Based upon the principles of international guidelines such as the United Nations Global Compact, the Global Sustainable Tourism Criteria, and ISO standards, Mexico’s SEMARNAT ecotourism regulation (NMX-AA-133-SCFI-2006) aims to specifically address the main environmental issues affecting Mexico, namely:
- Conservation and sustainable use of ecosystems and biodiversity
- Prevention and control of pollution
- Comprehensive management of water resources
The SEMARNAT ecotourism regulation is a voluntary program open to all types of ecotourism businesses. And, to fulfill the requirement, each business must have at least a planning document that addresses each of the following criteria:
- Water waste
- Air pollution
- Carbon emissions
- Hazardous waste
- Flora and fauna interpretation
- Soil use
- Noise pollution
- Environmental protection
- Wildlife protection view
A third-party, which presently consists of two independent auditors, evaluates whether the business fulfills the criteria of the regulation. According to the Secretary of SEMARNAT, “A business’ infrastructure cannot affect tributaries of water, deteriorate wildlife habitat, or interrupt the biological processes of native species; a building’s architecture and design should utilize natural sources of energy such as the sun, incorporate the surrounding landscape, and use materials that are compatible with the environment; it should use eco-techniques to manage water and wastes correctly, and incorporate alternative energy sources; it should use sustainably produced biodegradable products from local providers; offer information and educational materials about environmental and cultural themes to tourists; establish marked trails; and have an environmental education program and participate in conservation, cultural, and community initiatives.“
Those ecotourism businesses that do comply with the criteria obtain a certification that is valid for four years, although they must be evaluated each year to ensure continued understanding and conformity. Otherwise, a certification is suspended if any non-compliance is found.

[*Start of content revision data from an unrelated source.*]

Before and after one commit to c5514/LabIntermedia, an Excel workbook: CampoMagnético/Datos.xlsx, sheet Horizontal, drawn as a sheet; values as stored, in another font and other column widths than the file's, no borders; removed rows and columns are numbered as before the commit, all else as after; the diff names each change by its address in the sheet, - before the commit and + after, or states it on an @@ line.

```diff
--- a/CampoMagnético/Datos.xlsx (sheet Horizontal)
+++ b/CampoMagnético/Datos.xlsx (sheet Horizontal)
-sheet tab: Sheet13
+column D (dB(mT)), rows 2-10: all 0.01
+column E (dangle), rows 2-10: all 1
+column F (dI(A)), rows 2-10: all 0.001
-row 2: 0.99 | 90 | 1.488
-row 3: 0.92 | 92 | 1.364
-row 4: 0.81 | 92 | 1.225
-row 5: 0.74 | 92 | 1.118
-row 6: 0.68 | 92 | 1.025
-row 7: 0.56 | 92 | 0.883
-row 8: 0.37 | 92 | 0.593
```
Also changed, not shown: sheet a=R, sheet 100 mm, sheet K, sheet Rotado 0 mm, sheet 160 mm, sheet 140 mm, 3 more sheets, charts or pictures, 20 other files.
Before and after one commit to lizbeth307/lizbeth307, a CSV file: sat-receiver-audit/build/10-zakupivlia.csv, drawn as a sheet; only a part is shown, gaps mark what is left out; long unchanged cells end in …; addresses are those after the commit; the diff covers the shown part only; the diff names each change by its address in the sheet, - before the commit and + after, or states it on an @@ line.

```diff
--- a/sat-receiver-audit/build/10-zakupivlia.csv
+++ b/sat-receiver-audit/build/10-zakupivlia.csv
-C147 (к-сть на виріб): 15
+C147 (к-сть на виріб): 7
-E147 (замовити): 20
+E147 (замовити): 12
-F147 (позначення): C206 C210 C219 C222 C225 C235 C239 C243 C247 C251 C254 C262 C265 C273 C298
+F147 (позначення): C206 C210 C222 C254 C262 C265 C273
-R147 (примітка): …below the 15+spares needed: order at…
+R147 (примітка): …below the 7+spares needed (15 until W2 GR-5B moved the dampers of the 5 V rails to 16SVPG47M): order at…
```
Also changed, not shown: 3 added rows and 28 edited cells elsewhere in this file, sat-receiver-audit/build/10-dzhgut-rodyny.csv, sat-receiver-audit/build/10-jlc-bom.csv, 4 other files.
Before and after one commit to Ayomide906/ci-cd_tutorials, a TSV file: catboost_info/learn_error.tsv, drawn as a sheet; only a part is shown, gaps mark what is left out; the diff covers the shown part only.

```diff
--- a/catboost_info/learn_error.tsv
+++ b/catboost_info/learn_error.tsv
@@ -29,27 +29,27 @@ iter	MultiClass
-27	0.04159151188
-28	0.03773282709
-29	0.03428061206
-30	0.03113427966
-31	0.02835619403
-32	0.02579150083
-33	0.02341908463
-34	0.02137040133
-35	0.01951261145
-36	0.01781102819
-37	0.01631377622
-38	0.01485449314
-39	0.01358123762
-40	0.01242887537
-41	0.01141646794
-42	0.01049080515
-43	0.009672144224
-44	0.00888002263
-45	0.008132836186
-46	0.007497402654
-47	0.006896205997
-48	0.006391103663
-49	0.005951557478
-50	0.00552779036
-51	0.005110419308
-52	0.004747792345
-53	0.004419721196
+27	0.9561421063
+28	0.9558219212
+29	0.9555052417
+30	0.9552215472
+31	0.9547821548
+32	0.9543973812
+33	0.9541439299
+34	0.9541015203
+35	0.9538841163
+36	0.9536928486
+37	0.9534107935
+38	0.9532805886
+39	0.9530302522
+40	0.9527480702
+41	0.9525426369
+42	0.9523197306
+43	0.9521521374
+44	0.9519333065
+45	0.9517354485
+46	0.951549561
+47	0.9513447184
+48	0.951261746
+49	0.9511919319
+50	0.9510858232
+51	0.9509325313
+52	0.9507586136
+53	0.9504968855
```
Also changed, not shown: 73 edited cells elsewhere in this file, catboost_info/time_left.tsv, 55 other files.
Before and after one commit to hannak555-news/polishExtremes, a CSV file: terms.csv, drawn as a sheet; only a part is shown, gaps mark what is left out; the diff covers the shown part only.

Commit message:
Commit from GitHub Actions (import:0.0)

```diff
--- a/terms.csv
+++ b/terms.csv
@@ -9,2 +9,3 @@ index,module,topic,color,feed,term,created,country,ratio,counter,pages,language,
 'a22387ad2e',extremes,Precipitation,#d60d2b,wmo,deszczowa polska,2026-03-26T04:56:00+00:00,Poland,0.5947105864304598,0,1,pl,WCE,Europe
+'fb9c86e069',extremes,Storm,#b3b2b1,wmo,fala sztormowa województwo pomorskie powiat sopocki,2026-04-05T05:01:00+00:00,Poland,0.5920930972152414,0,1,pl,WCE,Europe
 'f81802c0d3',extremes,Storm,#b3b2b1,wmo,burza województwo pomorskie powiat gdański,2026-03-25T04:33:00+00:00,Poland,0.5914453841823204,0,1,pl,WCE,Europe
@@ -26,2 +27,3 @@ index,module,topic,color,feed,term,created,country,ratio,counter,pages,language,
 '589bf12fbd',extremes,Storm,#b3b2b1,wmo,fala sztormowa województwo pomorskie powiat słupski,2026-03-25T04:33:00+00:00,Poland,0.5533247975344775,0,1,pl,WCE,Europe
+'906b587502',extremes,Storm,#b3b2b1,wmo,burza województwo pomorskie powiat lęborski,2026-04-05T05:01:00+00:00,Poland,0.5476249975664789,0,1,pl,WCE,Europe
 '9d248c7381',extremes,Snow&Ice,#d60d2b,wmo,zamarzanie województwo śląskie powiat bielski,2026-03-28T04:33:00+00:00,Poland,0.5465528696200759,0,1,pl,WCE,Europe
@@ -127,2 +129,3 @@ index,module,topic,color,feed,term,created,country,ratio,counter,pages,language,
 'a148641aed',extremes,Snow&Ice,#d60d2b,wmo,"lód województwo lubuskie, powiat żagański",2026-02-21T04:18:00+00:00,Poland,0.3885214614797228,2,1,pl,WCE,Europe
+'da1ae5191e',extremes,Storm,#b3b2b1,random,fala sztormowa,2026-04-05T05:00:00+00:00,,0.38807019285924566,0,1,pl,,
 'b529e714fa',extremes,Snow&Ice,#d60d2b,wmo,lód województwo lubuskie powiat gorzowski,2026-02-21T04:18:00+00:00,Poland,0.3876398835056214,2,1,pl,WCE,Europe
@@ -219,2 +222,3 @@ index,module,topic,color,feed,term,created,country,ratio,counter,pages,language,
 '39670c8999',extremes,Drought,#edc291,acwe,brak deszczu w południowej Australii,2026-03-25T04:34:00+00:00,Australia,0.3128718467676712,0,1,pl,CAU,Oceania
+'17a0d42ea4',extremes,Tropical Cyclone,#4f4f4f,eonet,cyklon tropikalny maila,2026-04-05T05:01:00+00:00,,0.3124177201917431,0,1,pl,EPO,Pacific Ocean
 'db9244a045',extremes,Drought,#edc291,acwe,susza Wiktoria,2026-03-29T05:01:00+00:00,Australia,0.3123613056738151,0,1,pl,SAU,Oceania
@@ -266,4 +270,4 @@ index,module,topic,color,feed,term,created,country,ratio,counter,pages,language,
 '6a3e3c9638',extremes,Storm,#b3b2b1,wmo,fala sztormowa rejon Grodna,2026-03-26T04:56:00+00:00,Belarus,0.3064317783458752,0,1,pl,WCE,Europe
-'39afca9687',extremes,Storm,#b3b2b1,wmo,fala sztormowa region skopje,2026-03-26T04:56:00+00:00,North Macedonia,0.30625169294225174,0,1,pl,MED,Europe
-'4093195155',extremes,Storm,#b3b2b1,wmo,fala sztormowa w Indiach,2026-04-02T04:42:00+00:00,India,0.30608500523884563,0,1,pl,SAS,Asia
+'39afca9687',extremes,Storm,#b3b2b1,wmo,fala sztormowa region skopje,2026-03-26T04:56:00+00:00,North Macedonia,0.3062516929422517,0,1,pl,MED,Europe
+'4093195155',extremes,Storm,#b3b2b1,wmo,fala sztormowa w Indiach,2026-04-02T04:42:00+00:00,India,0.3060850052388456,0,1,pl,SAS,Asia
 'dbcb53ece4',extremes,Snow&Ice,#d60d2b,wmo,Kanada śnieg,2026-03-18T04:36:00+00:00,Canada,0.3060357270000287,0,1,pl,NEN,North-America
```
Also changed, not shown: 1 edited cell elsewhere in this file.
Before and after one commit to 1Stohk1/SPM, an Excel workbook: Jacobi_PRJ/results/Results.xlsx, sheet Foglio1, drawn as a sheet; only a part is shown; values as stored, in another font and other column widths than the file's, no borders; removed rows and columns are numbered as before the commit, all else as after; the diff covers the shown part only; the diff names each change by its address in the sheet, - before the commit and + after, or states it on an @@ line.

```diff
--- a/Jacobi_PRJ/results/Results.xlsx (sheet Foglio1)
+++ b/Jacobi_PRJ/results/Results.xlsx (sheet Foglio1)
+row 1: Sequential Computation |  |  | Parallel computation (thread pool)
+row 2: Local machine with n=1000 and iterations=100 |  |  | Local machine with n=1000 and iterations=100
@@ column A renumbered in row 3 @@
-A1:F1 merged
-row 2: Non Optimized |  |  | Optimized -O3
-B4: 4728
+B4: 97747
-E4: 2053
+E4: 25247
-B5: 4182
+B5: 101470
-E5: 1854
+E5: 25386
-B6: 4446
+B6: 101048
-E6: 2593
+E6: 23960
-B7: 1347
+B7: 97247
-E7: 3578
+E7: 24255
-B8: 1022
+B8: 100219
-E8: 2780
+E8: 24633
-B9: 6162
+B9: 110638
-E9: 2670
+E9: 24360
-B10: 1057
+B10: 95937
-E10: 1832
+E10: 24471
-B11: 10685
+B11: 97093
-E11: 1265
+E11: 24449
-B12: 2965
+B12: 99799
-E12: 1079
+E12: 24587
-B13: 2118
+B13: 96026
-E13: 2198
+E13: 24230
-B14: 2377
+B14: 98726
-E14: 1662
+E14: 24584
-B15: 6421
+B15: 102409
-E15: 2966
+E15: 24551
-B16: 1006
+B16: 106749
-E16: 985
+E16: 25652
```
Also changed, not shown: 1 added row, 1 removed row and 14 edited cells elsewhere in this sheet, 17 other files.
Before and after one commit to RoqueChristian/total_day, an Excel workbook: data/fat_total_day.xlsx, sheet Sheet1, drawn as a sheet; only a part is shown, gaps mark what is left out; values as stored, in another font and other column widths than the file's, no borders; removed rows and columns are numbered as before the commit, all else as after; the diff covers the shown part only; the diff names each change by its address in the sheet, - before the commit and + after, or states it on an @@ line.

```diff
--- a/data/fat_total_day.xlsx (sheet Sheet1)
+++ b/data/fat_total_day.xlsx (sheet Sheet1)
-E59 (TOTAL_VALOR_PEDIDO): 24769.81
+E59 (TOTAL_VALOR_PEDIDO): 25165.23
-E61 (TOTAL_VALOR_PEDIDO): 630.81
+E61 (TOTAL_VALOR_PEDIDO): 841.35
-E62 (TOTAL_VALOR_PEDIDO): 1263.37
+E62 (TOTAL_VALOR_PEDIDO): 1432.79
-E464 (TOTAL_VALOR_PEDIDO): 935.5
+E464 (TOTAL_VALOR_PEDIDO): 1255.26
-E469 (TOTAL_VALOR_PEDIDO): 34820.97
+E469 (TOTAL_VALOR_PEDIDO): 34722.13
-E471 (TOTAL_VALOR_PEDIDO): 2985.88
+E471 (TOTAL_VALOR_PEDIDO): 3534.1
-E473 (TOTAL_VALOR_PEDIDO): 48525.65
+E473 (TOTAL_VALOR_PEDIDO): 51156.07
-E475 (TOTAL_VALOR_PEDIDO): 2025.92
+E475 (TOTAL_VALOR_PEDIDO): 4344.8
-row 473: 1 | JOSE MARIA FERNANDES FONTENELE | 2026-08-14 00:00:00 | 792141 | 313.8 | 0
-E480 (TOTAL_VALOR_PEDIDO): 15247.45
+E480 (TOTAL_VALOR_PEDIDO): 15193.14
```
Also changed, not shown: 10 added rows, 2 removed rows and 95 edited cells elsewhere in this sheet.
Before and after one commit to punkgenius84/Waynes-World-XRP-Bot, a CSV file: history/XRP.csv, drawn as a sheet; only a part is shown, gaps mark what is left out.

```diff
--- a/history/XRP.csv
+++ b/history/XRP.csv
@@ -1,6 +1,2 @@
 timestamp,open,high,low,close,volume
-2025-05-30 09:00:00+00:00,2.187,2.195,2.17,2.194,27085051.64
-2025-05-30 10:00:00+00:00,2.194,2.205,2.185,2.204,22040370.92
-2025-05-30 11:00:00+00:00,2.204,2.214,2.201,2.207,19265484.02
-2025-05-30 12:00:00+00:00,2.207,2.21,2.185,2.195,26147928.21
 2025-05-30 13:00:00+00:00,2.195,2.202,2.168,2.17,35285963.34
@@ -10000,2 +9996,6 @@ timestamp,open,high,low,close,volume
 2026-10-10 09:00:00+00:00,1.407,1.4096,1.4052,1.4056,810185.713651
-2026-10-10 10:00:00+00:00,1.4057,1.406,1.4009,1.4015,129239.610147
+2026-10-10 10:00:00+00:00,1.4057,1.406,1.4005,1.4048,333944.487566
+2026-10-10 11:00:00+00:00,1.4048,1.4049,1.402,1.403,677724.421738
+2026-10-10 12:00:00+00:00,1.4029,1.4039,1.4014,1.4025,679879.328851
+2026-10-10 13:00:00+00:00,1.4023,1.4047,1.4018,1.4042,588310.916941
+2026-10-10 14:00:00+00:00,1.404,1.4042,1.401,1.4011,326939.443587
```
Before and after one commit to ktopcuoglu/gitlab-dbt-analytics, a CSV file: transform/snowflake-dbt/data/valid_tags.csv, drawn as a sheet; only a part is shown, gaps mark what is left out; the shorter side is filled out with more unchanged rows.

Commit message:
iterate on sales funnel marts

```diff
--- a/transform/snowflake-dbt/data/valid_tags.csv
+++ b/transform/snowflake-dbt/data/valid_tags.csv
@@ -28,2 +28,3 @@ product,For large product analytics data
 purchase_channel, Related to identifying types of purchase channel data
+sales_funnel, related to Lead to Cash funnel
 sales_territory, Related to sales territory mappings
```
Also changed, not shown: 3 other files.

Given the SEMARNAT ecotourism regulation’s growing popularity, Mexico has also developed standards for marine tourism and “sun and surf” tourism and is in the process of developing a coastal tourism regulation.